What the task requires: Every record below should be repeated exactly, with the pictures left out.

·····

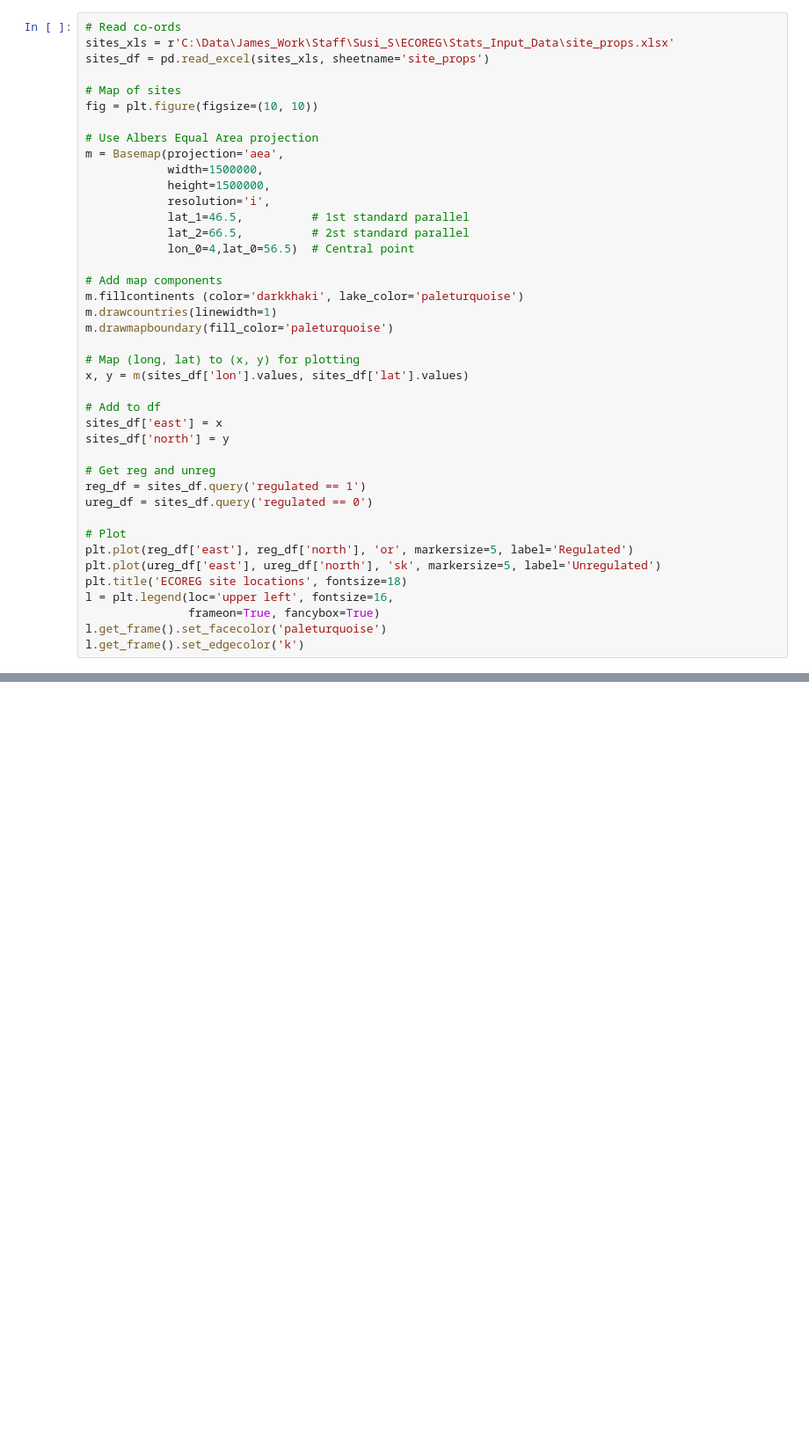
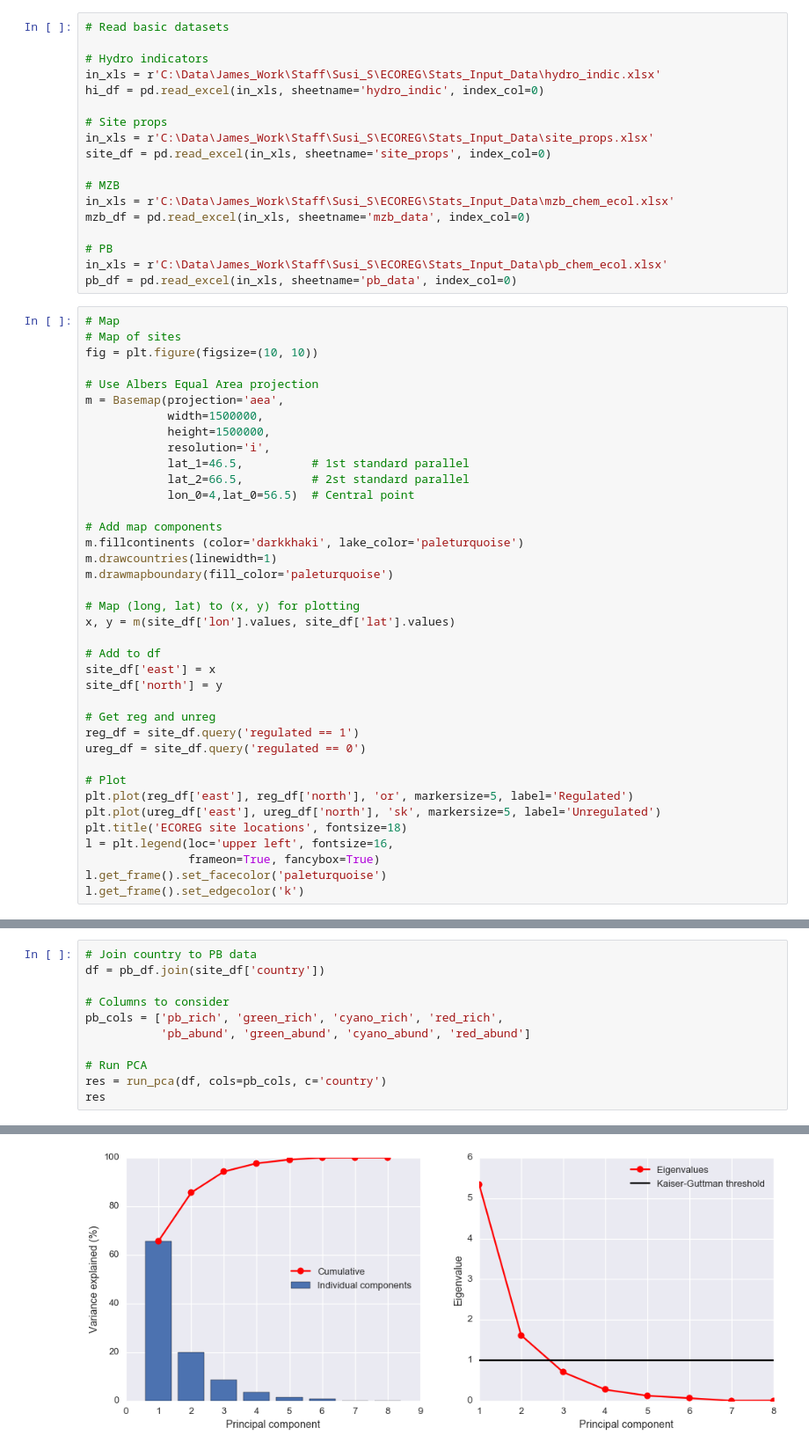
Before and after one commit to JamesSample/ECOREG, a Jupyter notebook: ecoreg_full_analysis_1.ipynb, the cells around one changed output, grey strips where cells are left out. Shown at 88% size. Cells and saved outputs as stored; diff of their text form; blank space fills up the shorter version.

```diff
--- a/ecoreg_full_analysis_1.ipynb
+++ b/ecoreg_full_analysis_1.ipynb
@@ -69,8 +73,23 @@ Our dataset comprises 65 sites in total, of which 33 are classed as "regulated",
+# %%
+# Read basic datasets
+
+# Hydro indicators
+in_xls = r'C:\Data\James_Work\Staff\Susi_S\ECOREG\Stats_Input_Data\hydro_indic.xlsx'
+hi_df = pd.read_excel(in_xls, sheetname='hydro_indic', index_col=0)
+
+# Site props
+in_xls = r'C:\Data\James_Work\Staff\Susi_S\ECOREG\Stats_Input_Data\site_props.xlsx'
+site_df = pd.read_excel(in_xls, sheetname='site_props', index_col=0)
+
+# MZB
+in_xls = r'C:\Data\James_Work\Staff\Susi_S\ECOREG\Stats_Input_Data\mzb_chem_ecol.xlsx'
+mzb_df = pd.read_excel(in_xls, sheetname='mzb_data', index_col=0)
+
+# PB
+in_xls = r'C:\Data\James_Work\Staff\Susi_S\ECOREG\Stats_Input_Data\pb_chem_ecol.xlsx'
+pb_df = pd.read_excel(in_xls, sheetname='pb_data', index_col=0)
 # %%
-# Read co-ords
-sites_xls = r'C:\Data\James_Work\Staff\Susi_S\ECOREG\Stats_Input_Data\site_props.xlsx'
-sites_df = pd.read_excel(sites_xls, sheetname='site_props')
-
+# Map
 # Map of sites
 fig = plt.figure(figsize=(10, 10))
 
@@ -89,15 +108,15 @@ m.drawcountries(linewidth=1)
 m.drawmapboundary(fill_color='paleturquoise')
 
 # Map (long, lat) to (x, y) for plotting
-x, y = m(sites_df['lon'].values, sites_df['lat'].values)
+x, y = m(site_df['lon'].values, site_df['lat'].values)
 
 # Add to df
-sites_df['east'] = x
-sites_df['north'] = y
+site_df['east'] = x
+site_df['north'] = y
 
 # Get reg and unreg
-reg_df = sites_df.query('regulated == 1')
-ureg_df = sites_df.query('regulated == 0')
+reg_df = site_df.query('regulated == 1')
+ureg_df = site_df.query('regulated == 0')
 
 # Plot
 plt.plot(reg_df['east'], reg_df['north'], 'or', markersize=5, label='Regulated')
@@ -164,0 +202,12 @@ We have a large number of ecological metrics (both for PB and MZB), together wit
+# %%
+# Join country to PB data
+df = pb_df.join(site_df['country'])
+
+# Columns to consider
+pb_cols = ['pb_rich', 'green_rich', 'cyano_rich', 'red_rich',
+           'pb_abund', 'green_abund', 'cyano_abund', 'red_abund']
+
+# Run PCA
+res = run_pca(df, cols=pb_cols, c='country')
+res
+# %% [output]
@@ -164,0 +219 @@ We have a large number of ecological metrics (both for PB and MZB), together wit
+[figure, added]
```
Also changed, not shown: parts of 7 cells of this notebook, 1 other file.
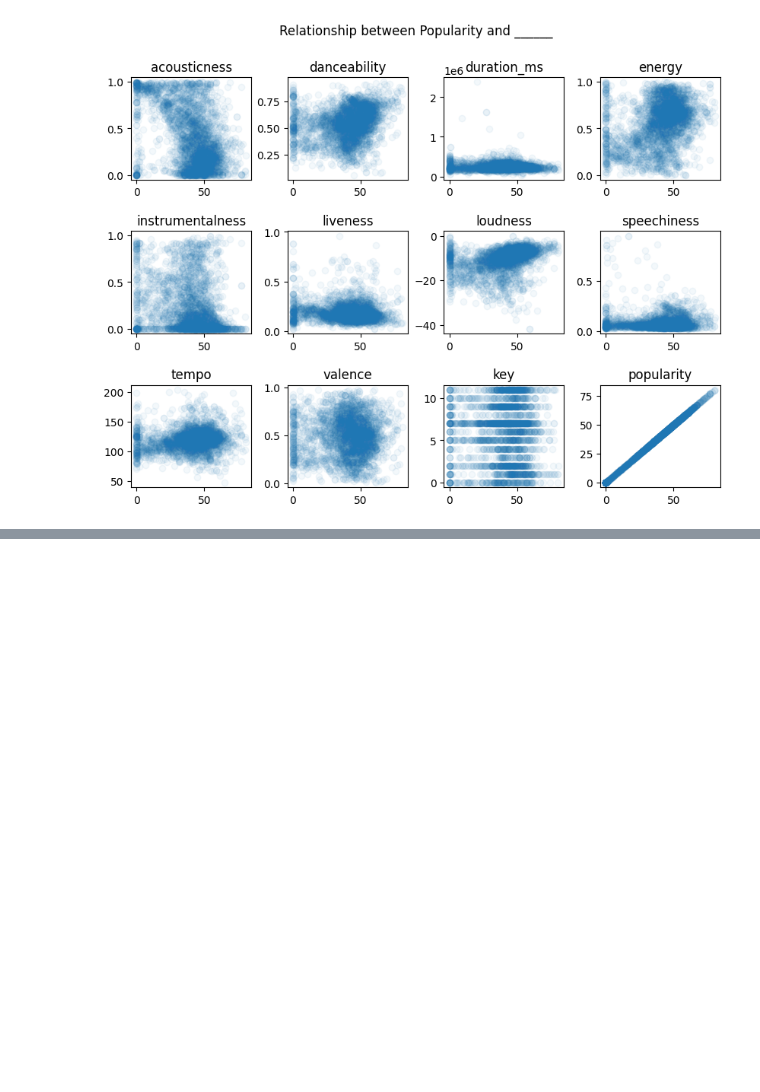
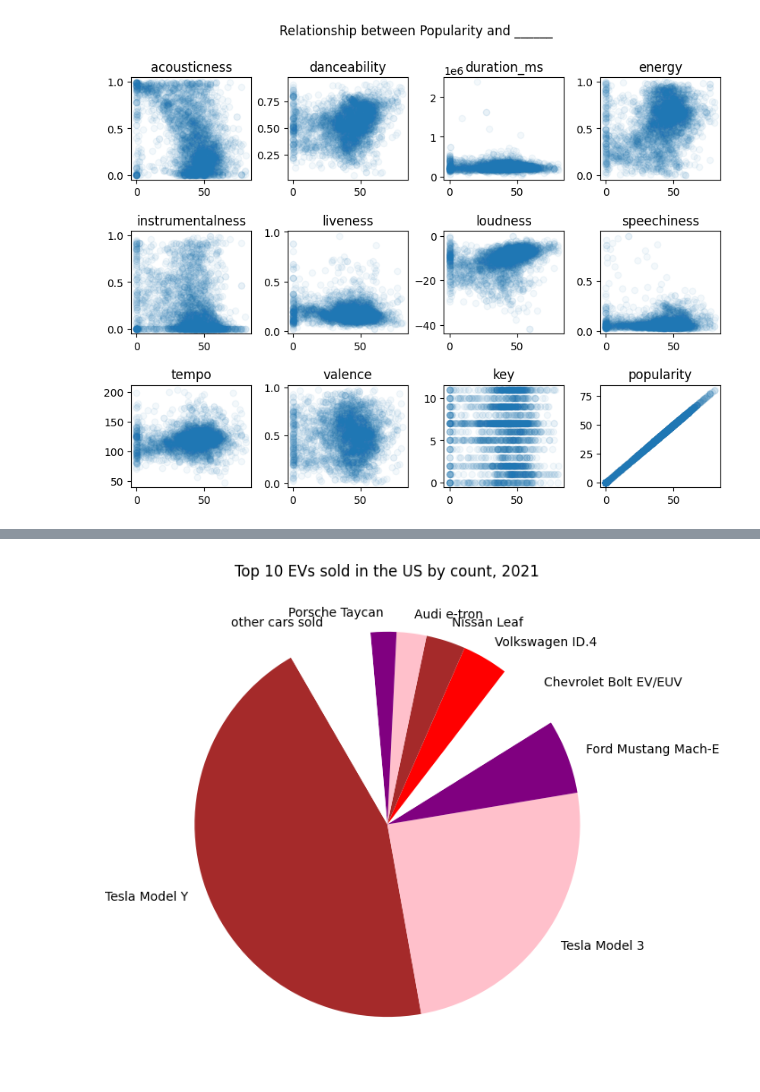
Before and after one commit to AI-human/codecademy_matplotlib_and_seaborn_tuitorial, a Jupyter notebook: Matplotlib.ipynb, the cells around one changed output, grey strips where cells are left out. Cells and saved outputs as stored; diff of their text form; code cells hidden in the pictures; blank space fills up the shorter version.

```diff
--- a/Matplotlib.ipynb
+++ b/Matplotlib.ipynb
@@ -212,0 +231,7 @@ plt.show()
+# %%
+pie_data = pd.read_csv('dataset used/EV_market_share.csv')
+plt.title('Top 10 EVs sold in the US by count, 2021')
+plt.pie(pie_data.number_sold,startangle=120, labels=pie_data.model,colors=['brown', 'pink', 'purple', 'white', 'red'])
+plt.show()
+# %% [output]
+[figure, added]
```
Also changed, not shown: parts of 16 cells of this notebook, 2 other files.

·····

Written solution:
Before and after one commit to JamesSample/ECOREG, a Jupyter notebook: ecoreg_full_analysis_1.ipynb, the cells around one changed output, grey strips where cells are left out. Shown at 88% size. Cells and saved outputs as stored; diff of their text form; blank space fills up the shorter version.

```diff
--- a/ecoreg_full_analysis_1.ipynb
+++ b/ecoreg_full_analysis_1.ipynb
@@ -69,8 +73,23 @@ Our dataset comprises 65 sites in total, of which 33 are classed as "regulated",
+# %%
+# Read basic datasets
+
+# Hydro indicators
+in_xls = r'C:\Data\James_Work\Staff\Susi_S\ECOREG\Stats_Input_Data\hydro_indic.xlsx'
+hi_df = pd.read_excel(in_xls, sheetname='hydro_indic', index_col=0)
+
+# Site props
+in_xls = r'C:\Data\James_Work\Staff\Susi_S\ECOREG\Stats_Input_Data\site_props.xlsx'
+site_df = pd.read_excel(in_xls, sheetname='site_props', index_col=0)
+
+# MZB
+in_xls = r'C:\Data\James_Work\Staff\Susi_S\ECOREG\Stats_Input_Data\mzb_chem_ecol.xlsx'
+mzb_df = pd.read_excel(in_xls, sheetname='mzb_data', index_col=0)
+
+# PB
+in_xls = r'C:\Data\James_Work\Staff\Susi_S\ECOREG\Stats_Input_Data\pb_chem_ecol.xlsx'
+pb_df = pd.read_excel(in_xls, sheetname='pb_data', index_col=0)
 # %%
-# Read co-ords
-sites_xls = r'C:\Data\James_Work\Staff\Susi_S\ECOREG\Stats_Input_Data\site_props.xlsx'
-sites_df = pd.read_excel(sites_xls, sheetname='site_props')
-
+# Map
 # Map of sites
 fig = plt.figure(figsize=(10, 10))
 
@@ -89,15 +108,15 @@ m.drawcountries(linewidth=1)
 m.drawmapboundary(fill_color='paleturquoise')
 
 # Map (long, lat) to (x, y) for plotting
-x, y = m(sites_df['lon'].values, sites_df['lat'].values)
+x, y = m(site_df['lon'].values, site_df['lat'].values)
 
 # Add to df
-sites_df['east'] = x
-sites_df['north'] = y
+site_df['east'] = x
+site_df['north'] = y
 
 # Get reg and unreg
-reg_df = sites_df.query('regulated == 1')
-ureg_df = sites_df.query('regulated == 0')
+reg_df = site_df.query('regulated == 1')
+ureg_df = site_df.query('regulated == 0')
 
 # Plot
 plt.plot(reg_df['east'], reg_df['north'], 'or', markersize=5, label='Regulated')
@@ -164,0 +202,12 @@ We have a large number of ecological metrics (both for PB and MZB), together wit
+# %%
+# Join country to PB data
+df = pb_df.join(site_df['country'])
+
+# Columns to consider
+pb_cols = ['pb_rich', 'green_rich', 'cyano_rich', 'red_rich',
+           'pb_abund', 'green_abund', 'cyano_abund', 'red_abund']
+
+# Run PCA
+res = run_pca(df, cols=pb_cols, c='country')
+res
+# %% [output]
@@ -164,0 +219 @@ We have a large number of ecological metrics (both for PB and MZB), together wit
+[figure, added]
```
Also changed, not shown: parts of 7 cells of this notebook, 1 other file.
Before and after one commit to AI-human/codecademy_matplotlib_and_seaborn_tuitorial, a Jupyter notebook: Matplotlib.ipynb, the cells around one changed output, grey strips where cells are left out. Cells and saved outputs as stored; diff of their text form; code cells hidden in the pictures; blank space fills up the shorter version.

```diff
--- a/Matplotlib.ipynb
+++ b/Matplotlib.ipynb
@@ -212,0 +231,7 @@ plt.show()
+# %%
+pie_data = pd.read_csv('dataset used/EV_market_share.csv')
+plt.title('Top 10 EVs sold in the US by count, 2021')
+plt.pie(pie_data.number_sold,startangle=120, labels=pie_data.model,colors=['brown', 'pink', 'purple', 'white', 'red'])
+plt.show()
+# %% [output]
+[figure, added]
```
Also changed, not shown: parts of 16 cells of this notebook, 2 other files.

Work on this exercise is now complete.